▶ [Task prompt]:
If a line in the records contains the string "real", show that line.

▶ [Records for this task]:
----

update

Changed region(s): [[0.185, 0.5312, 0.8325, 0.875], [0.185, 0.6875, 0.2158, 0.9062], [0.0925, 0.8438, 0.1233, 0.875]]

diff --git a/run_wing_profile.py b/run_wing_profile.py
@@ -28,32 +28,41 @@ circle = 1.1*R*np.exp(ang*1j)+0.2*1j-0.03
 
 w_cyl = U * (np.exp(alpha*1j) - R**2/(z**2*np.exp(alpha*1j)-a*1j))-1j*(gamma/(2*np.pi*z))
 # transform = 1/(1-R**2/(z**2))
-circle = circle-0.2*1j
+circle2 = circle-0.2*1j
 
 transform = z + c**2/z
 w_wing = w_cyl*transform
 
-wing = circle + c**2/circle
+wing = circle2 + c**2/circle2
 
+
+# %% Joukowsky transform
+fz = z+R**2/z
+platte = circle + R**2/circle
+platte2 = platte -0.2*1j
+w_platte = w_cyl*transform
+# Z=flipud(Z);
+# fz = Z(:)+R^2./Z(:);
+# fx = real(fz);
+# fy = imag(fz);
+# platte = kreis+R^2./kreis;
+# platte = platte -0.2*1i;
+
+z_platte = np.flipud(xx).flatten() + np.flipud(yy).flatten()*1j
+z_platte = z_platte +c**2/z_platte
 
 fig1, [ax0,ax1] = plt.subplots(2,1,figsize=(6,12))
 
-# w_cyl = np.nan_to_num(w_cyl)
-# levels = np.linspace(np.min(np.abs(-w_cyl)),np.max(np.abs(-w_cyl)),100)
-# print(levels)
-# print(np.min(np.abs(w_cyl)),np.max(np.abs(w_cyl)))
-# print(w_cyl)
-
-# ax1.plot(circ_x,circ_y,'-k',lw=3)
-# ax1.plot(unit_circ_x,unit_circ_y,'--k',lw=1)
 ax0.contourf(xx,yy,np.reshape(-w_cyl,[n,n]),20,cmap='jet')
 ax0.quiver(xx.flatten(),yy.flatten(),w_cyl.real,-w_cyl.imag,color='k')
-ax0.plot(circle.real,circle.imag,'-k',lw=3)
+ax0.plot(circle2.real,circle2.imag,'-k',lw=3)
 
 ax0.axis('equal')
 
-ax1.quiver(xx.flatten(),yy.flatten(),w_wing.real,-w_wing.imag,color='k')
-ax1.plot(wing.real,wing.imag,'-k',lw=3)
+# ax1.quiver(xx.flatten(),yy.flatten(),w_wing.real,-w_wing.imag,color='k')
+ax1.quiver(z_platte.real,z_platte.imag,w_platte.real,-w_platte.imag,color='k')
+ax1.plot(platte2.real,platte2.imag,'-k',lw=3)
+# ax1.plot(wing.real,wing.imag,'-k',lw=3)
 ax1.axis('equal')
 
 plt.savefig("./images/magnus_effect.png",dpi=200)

----

▶ [Your solution]:
+# fx = real(fz);
 ax0.quiver(xx.flatten(),yy.flatten(),w_cyl.real,-w_cyl.imag,color='k')
-ax0.plot(circle.real,circle.imag,'-k',lw=3)
+ax0.plot(circle2.real,circle2.imag,'-k',lw=3)
-ax1.quiver(xx.flatten(),yy.flatten(),w_wing.real,-w_wing.imag,color='k')
-ax1.plot(wing.real,wing.imag,'-k',lw=3)
+# ax1.quiver(xx.flatten(),yy.flatten(),w_wing.real,-w_wing.imag,color='k')
+ax1.quiver(z_platte.real,z_platte.imag,w_platte.real,-w_platte.imag,color='k')
+ax1.plot(platte2.real,platte2.imag,'-k',lw=3)
+# ax1.plot(wing.real,wing.imag,'-k',lw=3)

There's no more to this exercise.